David Shayer worked for Apple for 18 years and wrote a very interesting article in the Apple blog TidBITS. We only summarize his explanations here, you should read the whole article linked above.
6 reasons leading to bugged macOS and iOS systems
Current versions are macOS Catalina and iOS 13. Catalina deletes e-mails, cancels interfaces and partially paralyzes entire computers, so that even quick in-between updates are necessary. iOS 13 also introduces functions that lead to incompatibilities, sometimes with advance warning, sometimes simply without.
David Shayer lists these six points for such a situation:
- Too many features, developers don’t want to admit if they can’t keep to the schedule
- Automatic crash reports do not show other bugs
- Less bad bugs are processed less often
- New errors are corrected, old ones not
- Automatic tests are underused
- The complexity has increased strongly

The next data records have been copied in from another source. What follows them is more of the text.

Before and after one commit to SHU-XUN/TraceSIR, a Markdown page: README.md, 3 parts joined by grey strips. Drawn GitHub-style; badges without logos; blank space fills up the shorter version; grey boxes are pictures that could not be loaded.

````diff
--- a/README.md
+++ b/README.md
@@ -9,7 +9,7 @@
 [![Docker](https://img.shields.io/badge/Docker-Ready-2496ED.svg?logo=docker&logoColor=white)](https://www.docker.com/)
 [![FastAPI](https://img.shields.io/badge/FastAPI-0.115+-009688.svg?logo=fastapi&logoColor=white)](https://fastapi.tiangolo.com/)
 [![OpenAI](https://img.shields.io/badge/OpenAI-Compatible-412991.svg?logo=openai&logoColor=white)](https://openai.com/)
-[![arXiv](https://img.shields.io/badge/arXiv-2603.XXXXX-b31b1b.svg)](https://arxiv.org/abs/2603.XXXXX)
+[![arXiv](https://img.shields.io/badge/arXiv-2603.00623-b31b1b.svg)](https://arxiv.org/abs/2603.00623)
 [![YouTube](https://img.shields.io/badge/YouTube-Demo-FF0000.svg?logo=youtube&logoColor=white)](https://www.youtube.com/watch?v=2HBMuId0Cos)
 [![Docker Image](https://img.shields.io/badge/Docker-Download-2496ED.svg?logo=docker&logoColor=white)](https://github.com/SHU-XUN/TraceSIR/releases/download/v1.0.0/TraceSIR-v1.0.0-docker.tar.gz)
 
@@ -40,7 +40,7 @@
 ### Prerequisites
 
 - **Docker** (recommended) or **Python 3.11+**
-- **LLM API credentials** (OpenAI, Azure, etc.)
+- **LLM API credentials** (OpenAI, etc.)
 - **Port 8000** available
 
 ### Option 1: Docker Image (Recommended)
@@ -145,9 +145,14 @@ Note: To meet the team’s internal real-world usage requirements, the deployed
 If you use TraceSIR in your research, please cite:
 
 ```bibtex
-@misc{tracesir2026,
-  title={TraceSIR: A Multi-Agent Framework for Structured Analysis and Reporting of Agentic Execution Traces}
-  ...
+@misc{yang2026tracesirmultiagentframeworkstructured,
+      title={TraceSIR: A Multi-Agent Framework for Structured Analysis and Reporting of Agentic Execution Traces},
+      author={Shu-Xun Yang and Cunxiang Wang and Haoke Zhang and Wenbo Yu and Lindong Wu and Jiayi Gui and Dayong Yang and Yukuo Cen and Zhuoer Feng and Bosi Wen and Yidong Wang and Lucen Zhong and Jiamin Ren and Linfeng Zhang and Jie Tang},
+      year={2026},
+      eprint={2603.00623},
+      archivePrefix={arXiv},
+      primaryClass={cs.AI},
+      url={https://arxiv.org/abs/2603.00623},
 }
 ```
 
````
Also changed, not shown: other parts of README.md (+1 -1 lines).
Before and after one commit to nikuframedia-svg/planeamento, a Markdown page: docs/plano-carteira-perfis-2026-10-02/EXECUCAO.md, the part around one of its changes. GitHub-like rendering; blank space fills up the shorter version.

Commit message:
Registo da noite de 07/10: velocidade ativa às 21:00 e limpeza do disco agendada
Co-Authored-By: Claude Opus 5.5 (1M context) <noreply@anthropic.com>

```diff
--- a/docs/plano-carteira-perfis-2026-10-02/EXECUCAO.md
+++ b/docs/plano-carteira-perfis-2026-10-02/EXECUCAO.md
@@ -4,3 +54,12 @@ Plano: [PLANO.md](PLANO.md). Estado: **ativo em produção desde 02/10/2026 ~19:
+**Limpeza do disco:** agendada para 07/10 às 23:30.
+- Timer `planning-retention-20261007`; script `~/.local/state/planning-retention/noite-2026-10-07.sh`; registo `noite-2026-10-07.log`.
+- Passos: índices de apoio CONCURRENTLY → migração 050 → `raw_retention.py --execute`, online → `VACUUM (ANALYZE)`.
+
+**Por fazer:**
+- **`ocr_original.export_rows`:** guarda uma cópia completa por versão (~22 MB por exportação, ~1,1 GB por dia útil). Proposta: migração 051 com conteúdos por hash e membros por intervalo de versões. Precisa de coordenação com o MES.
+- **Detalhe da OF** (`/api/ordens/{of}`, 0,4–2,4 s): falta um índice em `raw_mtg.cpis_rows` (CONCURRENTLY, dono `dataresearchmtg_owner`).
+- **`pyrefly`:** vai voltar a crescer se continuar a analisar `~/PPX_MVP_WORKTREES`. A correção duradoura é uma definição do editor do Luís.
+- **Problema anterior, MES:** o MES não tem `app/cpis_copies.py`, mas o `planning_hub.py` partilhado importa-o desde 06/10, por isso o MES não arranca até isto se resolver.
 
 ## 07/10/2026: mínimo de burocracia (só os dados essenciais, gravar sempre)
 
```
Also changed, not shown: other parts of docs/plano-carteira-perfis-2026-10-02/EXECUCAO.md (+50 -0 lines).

The fact that today’s software is very extensive should not be a secret. This complexity, which also results from the fact that all devices are synchronized via the iCloud, leads to a lot of code that needs to be controlled. Automatic testing is practical and time-saving. According to David Shayer, this would be an area that Apple could improve, as a lot of manual testing is still used.
If a software has an error, it is listed and then processed. Apple differentiates here, however, whether the bug occurs because the new function has caused it or whether it is a bug that already existed in an older version. Absurd: if it is a new bug, it is fixed, if it is older, everything stays as it is.
More features, less product maintenance.
Some bugs occur in day-to-day operations, but are not reported to Apple by the system’s crash reporter. Then it can happen that these problems are not tackled at all. Examples: the iCloud photo stream that doesn’t synchronize or the known fact that a time machine backup becomes corrupt at some point.
All this has to do with the fact that Apple has set an annual rhythm for the releases and also always wants to introduce new functions (take a look at how many of the newly listed things you really use – who cares about screentime?). They eat up the development time while old bugs are dragged along.
The own ecosystem becomes incompatible.
According to David Shayer, Apple is aware of this problem, because it partly affects standard functions that don’t work and which have a strong influence on Apple’s image. In an ecosystem that used to “just work”, you currently have to keep your eyes peeled to see which officially supported elements still work together or are maintained at all. And that should actually be the task of the company, not the customer.